### Records provided:
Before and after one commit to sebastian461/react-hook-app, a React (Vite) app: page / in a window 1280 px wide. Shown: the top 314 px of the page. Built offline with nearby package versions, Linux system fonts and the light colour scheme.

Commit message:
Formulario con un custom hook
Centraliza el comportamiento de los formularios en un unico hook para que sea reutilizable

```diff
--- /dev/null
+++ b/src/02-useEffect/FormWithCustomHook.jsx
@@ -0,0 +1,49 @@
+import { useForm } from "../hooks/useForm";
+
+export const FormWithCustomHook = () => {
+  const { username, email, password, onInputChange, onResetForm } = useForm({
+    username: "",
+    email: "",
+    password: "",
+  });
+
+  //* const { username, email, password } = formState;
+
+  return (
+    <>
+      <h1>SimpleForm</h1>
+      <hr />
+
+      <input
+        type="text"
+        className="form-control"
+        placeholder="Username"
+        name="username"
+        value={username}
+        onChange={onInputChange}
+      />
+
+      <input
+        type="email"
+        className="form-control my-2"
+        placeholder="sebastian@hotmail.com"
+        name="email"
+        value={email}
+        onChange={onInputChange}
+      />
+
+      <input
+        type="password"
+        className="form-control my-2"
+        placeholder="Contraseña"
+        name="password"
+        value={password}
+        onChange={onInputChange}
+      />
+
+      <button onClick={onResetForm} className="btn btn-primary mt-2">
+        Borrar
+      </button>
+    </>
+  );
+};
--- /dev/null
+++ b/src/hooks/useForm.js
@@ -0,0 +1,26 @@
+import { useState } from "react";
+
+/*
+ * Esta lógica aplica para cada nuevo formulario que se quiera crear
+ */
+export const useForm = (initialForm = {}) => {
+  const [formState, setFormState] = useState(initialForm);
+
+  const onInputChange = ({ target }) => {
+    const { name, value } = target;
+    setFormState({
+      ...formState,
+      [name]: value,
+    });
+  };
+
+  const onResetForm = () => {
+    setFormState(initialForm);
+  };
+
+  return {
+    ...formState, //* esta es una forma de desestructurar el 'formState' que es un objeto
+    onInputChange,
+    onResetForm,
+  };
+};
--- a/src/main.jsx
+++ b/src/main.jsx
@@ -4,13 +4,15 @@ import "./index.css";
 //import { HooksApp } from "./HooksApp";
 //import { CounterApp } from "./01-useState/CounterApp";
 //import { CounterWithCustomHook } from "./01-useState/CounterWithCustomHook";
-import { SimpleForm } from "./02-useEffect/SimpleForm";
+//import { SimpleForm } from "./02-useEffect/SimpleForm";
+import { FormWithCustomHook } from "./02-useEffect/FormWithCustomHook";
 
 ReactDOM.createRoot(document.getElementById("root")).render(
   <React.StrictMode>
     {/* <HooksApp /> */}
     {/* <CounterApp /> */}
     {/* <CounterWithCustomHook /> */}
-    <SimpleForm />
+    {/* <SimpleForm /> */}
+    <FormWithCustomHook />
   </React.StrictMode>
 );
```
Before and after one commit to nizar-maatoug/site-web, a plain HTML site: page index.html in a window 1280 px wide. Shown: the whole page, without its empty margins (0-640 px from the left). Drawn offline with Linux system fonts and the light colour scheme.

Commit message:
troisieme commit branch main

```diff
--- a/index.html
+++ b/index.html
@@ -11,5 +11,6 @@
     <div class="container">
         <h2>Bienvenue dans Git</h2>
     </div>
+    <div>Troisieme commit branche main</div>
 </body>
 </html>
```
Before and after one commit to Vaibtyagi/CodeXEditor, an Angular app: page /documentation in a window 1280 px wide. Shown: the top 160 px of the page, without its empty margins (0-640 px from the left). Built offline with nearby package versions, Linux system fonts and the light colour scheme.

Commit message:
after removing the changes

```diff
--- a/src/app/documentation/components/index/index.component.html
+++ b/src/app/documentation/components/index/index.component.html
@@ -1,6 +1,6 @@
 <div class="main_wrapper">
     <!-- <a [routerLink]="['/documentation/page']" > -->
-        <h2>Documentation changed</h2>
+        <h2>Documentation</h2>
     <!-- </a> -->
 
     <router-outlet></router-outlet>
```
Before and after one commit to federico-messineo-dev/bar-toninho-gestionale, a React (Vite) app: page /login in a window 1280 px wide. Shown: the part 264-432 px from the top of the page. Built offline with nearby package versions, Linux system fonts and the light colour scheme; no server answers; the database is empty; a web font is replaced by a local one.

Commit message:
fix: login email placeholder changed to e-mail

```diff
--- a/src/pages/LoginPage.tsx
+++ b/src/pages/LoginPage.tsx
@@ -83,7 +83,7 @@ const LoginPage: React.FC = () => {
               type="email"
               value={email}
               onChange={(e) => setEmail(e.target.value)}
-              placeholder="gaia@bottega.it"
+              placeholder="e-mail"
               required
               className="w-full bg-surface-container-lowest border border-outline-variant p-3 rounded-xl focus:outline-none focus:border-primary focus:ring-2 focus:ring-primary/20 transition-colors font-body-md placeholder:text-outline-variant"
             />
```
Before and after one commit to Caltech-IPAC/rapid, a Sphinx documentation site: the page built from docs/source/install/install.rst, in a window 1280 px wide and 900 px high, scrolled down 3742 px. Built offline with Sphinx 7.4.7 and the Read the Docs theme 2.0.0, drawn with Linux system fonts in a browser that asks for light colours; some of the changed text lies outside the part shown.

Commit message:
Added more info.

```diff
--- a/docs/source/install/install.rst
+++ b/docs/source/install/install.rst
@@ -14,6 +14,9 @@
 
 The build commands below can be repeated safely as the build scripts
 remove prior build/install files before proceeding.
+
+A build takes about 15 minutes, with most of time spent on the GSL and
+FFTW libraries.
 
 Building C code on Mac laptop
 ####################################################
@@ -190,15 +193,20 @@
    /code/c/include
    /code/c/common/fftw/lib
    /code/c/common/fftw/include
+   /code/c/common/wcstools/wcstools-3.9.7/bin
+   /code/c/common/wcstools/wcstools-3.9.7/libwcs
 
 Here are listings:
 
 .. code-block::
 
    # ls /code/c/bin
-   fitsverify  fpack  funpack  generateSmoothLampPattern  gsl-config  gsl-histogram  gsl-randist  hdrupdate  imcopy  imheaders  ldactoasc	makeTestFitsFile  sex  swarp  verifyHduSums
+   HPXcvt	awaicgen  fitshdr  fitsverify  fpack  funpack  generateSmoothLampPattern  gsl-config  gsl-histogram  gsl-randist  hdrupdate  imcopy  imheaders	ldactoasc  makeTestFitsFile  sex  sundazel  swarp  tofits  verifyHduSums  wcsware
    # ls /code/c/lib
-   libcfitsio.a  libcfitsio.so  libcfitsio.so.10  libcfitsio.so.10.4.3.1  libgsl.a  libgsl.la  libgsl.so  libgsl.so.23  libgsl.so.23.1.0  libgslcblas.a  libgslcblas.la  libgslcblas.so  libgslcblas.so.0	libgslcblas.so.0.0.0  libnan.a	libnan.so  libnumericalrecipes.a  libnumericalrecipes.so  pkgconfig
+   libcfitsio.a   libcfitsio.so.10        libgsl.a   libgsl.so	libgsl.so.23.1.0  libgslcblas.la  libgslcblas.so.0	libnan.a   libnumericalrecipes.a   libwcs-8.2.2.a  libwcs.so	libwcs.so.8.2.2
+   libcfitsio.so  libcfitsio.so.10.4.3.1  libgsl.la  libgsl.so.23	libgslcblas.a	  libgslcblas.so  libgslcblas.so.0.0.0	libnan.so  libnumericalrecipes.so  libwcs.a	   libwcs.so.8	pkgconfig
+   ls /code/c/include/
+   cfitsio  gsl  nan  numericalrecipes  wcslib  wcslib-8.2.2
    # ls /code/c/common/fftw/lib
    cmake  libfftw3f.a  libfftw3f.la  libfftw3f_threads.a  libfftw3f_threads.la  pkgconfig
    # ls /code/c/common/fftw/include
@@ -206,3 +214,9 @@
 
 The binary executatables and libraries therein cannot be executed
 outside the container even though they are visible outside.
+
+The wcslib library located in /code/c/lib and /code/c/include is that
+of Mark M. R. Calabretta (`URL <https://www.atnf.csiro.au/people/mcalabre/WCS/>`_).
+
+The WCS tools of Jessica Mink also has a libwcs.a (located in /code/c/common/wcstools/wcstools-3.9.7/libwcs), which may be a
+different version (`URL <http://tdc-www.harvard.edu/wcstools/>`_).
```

### Work instructions:
Going through the entries above, count the lines with the word "type". Give only the result.

### Task response:
4